Web document revisions
※ ※ ※

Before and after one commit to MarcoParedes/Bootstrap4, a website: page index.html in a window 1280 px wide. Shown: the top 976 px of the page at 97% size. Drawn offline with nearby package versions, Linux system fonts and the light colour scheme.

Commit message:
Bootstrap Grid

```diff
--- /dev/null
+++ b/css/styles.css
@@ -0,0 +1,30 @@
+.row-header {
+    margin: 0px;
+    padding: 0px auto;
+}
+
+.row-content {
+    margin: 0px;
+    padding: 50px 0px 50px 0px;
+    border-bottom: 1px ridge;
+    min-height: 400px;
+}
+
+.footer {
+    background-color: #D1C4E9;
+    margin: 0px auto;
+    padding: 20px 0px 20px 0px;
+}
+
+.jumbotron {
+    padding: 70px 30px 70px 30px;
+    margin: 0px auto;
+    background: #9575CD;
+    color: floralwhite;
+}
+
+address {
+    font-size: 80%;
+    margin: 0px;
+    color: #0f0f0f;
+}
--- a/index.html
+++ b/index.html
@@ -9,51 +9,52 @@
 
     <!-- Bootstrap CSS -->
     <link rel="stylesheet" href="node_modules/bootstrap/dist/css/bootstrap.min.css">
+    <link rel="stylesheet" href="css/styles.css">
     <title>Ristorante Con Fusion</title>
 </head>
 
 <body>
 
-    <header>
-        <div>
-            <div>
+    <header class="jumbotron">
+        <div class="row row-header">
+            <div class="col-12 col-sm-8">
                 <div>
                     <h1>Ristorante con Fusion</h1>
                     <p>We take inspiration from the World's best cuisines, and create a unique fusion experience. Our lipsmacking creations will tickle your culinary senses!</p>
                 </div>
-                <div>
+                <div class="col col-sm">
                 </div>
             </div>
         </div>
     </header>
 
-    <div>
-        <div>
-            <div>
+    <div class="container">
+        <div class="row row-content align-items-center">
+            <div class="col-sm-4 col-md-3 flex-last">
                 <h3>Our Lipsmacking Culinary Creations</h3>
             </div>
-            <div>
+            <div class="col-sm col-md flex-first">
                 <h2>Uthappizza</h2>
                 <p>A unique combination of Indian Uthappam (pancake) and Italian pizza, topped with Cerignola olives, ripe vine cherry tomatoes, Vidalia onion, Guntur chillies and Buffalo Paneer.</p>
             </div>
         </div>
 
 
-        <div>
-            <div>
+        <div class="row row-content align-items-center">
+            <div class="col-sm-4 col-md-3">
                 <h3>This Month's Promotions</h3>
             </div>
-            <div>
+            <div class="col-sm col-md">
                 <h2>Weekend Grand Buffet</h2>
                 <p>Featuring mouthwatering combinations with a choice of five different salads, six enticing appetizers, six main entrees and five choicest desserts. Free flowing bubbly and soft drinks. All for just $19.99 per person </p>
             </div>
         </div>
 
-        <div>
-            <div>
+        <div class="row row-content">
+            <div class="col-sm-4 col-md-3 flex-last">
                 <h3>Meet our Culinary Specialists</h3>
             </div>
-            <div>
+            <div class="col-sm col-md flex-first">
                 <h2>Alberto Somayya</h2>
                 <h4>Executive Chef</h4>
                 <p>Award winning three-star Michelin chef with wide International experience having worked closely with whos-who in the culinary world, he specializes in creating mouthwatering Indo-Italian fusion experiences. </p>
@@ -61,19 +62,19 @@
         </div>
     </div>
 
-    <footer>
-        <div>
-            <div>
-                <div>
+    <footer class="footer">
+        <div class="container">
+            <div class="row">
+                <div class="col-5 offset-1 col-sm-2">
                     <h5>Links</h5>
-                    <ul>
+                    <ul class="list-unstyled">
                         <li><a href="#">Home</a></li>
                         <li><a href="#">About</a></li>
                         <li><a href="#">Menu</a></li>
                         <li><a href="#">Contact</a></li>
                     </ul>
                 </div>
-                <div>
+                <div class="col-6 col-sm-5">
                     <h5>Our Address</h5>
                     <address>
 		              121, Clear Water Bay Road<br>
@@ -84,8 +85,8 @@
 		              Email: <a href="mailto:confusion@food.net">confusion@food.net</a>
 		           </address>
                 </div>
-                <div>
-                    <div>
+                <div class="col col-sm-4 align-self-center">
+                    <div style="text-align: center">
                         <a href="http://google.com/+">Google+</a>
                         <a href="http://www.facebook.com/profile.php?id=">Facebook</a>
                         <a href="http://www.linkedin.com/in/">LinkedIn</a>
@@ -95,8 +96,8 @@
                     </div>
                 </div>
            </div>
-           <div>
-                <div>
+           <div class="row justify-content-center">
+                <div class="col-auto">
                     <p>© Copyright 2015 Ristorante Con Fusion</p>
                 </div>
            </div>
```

※ ※ ※

Write out every line from the data above that includes "unique".

                     <p>We take inspiration from the World's best cuisines, and create a unique fusion experience. Our lipsmacking creations will tickle your culinary senses!</p>
                 <p>A unique combination of Indian Uthappam (pancake) and Italian pizza, topped with Cerignola olives, ripe vine cherry tomatoes, Vidalia onion, Guntur chillies and Buffalo Paneer.</p>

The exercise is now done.